• [What you will do]
From the first line to the last, write out the material verbatim.

Segment Start: Source information

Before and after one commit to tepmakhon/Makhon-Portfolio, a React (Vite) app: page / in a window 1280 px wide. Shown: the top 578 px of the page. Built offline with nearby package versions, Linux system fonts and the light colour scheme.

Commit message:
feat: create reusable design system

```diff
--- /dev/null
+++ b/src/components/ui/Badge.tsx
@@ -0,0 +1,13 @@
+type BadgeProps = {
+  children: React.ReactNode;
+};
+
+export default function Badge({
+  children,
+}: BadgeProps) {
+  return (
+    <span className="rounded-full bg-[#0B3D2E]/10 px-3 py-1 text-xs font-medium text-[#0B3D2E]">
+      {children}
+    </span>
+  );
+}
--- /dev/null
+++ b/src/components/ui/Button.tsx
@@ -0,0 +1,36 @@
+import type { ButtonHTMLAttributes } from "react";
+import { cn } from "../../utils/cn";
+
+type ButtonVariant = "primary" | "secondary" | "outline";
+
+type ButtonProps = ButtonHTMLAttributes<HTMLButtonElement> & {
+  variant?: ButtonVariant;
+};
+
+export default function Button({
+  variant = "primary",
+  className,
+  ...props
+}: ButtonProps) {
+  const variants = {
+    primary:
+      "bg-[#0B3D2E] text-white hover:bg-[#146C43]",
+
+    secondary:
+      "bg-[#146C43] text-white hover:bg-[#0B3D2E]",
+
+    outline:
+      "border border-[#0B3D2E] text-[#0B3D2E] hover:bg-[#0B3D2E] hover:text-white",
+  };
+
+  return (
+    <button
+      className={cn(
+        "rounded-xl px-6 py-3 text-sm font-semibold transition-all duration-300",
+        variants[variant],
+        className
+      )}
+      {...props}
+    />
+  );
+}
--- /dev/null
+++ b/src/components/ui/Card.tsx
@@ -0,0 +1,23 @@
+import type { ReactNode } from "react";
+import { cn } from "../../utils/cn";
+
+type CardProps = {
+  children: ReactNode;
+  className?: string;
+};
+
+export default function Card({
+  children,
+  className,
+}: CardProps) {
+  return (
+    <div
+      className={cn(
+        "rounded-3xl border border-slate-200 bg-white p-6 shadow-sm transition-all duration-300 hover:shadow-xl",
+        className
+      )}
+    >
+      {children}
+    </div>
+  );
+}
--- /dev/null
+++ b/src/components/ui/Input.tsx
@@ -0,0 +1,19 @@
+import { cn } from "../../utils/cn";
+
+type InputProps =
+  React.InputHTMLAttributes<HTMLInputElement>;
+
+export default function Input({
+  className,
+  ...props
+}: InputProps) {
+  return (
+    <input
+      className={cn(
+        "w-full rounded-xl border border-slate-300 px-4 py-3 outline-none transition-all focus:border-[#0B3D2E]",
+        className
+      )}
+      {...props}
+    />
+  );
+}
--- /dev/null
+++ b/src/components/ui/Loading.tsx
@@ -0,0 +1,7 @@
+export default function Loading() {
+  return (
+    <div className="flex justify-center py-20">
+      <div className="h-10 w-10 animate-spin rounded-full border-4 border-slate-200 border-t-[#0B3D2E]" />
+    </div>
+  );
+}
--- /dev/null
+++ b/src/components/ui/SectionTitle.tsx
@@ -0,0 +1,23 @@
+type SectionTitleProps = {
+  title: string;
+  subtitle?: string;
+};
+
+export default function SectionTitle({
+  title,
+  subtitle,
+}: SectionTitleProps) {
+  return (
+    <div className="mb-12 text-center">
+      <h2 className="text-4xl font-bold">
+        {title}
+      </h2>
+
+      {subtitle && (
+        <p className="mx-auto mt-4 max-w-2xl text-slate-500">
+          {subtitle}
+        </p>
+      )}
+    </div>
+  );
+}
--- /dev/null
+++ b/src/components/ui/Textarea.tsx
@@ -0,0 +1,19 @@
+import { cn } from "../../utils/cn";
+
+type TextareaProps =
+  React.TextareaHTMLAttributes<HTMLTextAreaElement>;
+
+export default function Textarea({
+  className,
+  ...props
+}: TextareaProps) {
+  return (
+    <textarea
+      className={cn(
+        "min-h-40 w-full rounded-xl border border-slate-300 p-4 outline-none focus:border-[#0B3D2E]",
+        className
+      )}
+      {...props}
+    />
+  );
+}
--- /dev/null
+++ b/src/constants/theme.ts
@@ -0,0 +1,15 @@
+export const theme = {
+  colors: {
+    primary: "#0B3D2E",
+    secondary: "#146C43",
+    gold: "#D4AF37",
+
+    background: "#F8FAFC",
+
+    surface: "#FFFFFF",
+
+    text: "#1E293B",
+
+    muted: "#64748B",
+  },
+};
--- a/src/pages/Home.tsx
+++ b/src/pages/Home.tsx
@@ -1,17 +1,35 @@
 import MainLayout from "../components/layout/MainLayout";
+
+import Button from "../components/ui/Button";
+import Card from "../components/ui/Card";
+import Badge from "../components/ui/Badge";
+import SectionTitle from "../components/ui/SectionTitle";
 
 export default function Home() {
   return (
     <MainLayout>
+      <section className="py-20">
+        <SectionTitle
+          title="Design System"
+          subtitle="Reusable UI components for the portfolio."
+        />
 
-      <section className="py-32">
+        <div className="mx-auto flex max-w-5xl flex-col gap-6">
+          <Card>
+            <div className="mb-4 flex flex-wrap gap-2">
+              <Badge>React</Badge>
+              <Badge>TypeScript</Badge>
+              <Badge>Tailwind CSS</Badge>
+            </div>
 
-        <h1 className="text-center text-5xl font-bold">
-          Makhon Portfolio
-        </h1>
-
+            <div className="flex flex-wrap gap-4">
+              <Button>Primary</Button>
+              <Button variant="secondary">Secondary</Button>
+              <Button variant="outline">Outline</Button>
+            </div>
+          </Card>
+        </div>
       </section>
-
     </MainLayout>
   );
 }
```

Segment End: Source information

• [Task output]
Before and after one commit to tepmakhon/Makhon-Portfolio, a React (Vite) app: page / in a window 1280 px wide. Shown: the top 578 px of the page. Built offline with nearby package versions, Linux system fonts and the light colour scheme.

Commit message:
feat: create reusable design system

```diff
--- /dev/null
+++ b/src/components/ui/Badge.tsx
@@ -0,0 +1,13 @@
+type BadgeProps = {
+  children: React.ReactNode;
+};
+
+export default function Badge({
+  children,
+}: BadgeProps) {
+  return (
+    <span className="rounded-full bg-[#0B3D2E]/10 px-3 py-1 text-xs font-medium text-[#0B3D2E]">
+      {children}
+    </span>
+  );
+}
--- /dev/null
+++ b/src/components/ui/Button.tsx
@@ -0,0 +1,36 @@
+import type { ButtonHTMLAttributes } from "react";
+import { cn } from "../../utils/cn";
+
+type ButtonVariant = "primary" | "secondary" | "outline";
+
+type ButtonProps = ButtonHTMLAttributes<HTMLButtonElement> & {
+  variant?: ButtonVariant;
+};
+
+export default function Button({
+  variant = "primary",
+  className,
+  ...props
+}: ButtonProps) {
+  const variants = {
+    primary:
+      "bg-[#0B3D2E] text-white hover:bg-[#146C43]",
+
+    secondary:
+      "bg-[#146C43] text-white hover:bg-[#0B3D2E]",
+
+    outline:
+      "border border-[#0B3D2E] text-[#0B3D2E] hover:bg-[#0B3D2E] hover:text-white",
+  };
+
+  return (
+    <button
+      className={cn(
+        "rounded-xl px-6 py-3 text-sm font-semibold transition-all duration-300",
+        variants[variant],
+        className
+      )}
+      {...props}
+    />
+  );
+}
--- /dev/null
+++ b/src/components/ui/Card.tsx
@@ -0,0 +1,23 @@
+import type { ReactNode } from "react";
+import { cn } from "../../utils/cn";
+
+type CardProps = {
+  children: ReactNode;
+  className?: string;
+};
+
+export default function Card({
+  children,
+  className,
+}: CardProps) {
+  return (
+    <div
+      className={cn(
+        "rounded-3xl border border-slate-200 bg-white p-6 shadow-sm transition-all duration-300 hover:shadow-xl",
+        className
+      )}
+    >
+      {children}
+    </div>
+  );
+}
--- /dev/null
+++ b/src/components/ui/Input.tsx
@@ -0,0 +1,19 @@
+import { cn } from "../../utils/cn";
+
+type InputProps =
+  React.InputHTMLAttributes<HTMLInputElement>;
+
+export default function Input({
+  className,
+  ...props
+}: InputProps) {
+  return (
+    <input
+      className={cn(
+        "w-full rounded-xl border border-slate-300 px-4 py-3 outline-none transition-all focus:border-[#0B3D2E]",
+        className
+      )}
+      {...props}
+    />
+  );
+}
--- /dev/null
+++ b/src/components/ui/Loading.tsx
@@ -0,0 +1,7 @@
+export default function Loading() {
+  return (
+    <div className="flex justify-center py-20">
+      <div className="h-10 w-10 animate-spin rounded-full border-4 border-slate-200 border-t-[#0B3D2E]" />
+    </div>
+  );
+}
--- /dev/null
+++ b/src/components/ui/SectionTitle.tsx
@@ -0,0 +1,23 @@
+type SectionTitleProps = {
+  title: string;
+  subtitle?: string;
+};
+
+export default function SectionTitle({
+  title,
+  subtitle,
+}: SectionTitleProps) {
+  return (
+    <div className="mb-12 text-center">
+      <h2 className="text-4xl font-bold">
+        {title}
+      </h2>
+
+      {subtitle && (
+        <p className="mx-auto mt-4 max-w-2xl text-slate-500">
+          {subtitle}
+        </p>
+      )}
+    </div>
+  );
+}
--- /dev/null
+++ b/src/components/ui/Textarea.tsx
@@ -0,0 +1,19 @@
+import { cn } from "../../utils/cn";
+
+type TextareaProps =
+  React.TextareaHTMLAttributes<HTMLTextAreaElement>;
+
+export default function Textarea({
+  className,
+  ...props
+}: TextareaProps) {
+  return (
+    <textarea
+      className={cn(
+        "min-h-40 w-full rounded-xl border border-slate-300 p-4 outline-none focus:border-[#0B3D2E]",
+        className
+      )}
+      {...props}
+    />
+  );
+}
--- /dev/null
+++ b/src/constants/theme.ts
@@ -0,0 +1,15 @@
+export const theme = {
+  colors: {
+    primary: "#0B3D2E",
+    secondary: "#146C43",
+    gold: "#D4AF37",
+
+    background: "#F8FAFC",
+
+    surface: "#FFFFFF",
+
+    text: "#1E293B",
+
+    muted: "#64748B",
+  },
+};
--- a/src/pages/Home.tsx
+++ b/src/pages/Home.tsx
@@ -1,17 +1,35 @@
 import MainLayout from "../components/layout/MainLayout";
+
+import Button from "../components/ui/Button";
+import Card from "../components/ui/Card";
+import Badge from "../components/ui/Badge";
+import SectionTitle from "../components/ui/SectionTitle";
 
 export default function Home() {
   return (
     <MainLayout>
+      <section className="py-20">
+        <SectionTitle
+          title="Design System"
+          subtitle="Reusable UI components for the portfolio."
+        />
 
-      <section className="py-32">
+        <div className="mx-auto flex max-w-5xl flex-col gap-6">
+          <Card>
+            <div className="mb-4 flex flex-wrap gap-2">
+              <Badge>React</Badge>
+              <Badge>TypeScript</Badge>
+              <Badge>Tailwind CSS</Badge>
+            </div>
 
-        <h1 className="text-center text-5xl font-bold">
-          Makhon Portfolio
-        </h1>
-
+            <div className="flex flex-wrap gap-4">
+              <Button>Primary</Button>
+              <Button variant="secondary">Secondary</Button>
+              <Button variant="outline">Outline</Button>
+            </div>
+          </Card>
+        </div>
       </section>
-
     </MainLayout>
   );
 }
```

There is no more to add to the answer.